Two more of the puppies did not make it. Their birth times was 6:25am and 9:45am. The first one just looked like it was not full term…it was missing hair and in general was not fully formed. The last one I am guessing that puppy number 7 was kind of caught and she was just trapped for too long. I did EVERYTHING I know how to do to revive her…including mouth to mouth CPR. It broke my heart as she was a very sweet little angel , but sometimes it happens. Puppy number 7 was joking dubbed “Corky”! He is the biggest puppy I have ever had born! This is a very nice healthy litter!

Whelping puppies is HARD WORK….for everyone involved. When you lose a pup there is EXTREME sadness and when a pup takes that first gasp of air there is EXTREME joy and relief! Poor Kim every time a pup was born would screw up her face and put her fingers in her ears so she didn’t have to listen to all the mucous sounds. She would then remove her fingers look at me and say “Is it ok?”. When I replied “yes” she would smile wildly! When I said no she would crawl in the whelping pen and gently stroke Whitey and cry with her. Kim’s tears and gentleness serve to remind me of the cycle of life. We both took the last one EXTREMELY hard! With the 2 losses I showed them to Whitey, let her lick on them and when she disengaged from them I would substitute a living puppy and quickly remove the dead one. Then I would go outside and do my crying!

The puppies were introduced to scent today. I took a scent tube and gave each one a good snoot full and placed them on momma’s nipple.

I am off to bed! I am exhausted!

March 4, 2011

Puppy Number 1 15.9oz Male

Puppy Number 2 19.1oz Female

Puppy Number 3 19.7oz Male

Puppy Number 4 16.8oz Female

Puppy Number 5 16.6oz Female

Puppy Number 6 18.2oz Male

Puppy Number 7 20.9oz Male

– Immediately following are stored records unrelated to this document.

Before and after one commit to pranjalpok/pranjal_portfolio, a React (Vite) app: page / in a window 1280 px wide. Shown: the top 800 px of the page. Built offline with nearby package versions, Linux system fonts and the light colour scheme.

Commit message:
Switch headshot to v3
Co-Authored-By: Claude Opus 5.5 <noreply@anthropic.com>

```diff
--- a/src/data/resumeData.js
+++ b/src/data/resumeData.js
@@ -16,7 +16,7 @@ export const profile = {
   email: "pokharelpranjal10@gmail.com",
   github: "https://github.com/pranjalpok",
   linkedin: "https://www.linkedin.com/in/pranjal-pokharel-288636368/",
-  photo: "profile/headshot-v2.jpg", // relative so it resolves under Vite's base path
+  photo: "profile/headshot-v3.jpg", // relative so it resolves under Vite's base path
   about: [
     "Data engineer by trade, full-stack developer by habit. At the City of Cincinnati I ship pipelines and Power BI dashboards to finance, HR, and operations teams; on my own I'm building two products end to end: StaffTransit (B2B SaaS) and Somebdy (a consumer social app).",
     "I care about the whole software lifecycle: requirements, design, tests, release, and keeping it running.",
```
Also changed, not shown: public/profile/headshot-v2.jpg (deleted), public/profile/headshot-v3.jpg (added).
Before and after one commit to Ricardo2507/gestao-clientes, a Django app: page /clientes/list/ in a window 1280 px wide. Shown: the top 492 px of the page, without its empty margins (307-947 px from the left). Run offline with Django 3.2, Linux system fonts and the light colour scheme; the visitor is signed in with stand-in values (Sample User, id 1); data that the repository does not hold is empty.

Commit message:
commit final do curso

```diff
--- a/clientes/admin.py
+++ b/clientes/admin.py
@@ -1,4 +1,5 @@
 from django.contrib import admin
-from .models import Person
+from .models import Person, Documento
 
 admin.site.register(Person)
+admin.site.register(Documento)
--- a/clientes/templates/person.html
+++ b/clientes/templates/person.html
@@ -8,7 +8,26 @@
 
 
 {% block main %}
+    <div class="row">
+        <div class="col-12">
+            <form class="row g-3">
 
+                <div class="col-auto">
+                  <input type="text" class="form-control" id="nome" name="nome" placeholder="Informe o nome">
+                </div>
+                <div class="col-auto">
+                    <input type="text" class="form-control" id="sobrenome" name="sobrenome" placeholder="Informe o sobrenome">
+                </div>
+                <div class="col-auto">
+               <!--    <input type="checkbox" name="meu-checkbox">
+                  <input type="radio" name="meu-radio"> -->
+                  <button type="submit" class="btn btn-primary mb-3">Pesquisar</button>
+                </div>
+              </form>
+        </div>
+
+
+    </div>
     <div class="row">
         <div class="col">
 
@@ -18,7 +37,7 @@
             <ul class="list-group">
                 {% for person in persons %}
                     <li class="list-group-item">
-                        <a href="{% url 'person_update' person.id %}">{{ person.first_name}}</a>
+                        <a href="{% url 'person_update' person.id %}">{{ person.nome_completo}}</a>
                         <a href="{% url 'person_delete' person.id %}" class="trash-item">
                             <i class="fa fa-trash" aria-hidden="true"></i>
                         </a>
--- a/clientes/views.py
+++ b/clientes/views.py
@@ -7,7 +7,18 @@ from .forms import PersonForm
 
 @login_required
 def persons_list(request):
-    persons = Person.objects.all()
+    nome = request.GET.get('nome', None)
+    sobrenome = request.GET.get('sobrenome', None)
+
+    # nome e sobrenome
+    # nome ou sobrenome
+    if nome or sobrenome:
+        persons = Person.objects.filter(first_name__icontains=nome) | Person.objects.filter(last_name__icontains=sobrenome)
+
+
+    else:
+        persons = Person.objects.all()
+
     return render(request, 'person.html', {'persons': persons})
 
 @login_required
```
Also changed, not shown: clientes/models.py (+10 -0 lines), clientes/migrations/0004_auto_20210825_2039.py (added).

Everyone is doing well! Again puppies did scent work. They all got their little heads in the scent bottle and placed on mother’s nipple. Puppies 2 and 4 tried to suck on the scent! Off to bed again…been a long day!

Kim has been INVALUABLE during this process! She has been there through it all. Thick and then…wading into all the chores that must be done. I don’t know how I can ever thank her enough! Good friend……….what more can I say! I hope that each of these pups have that same opportunity!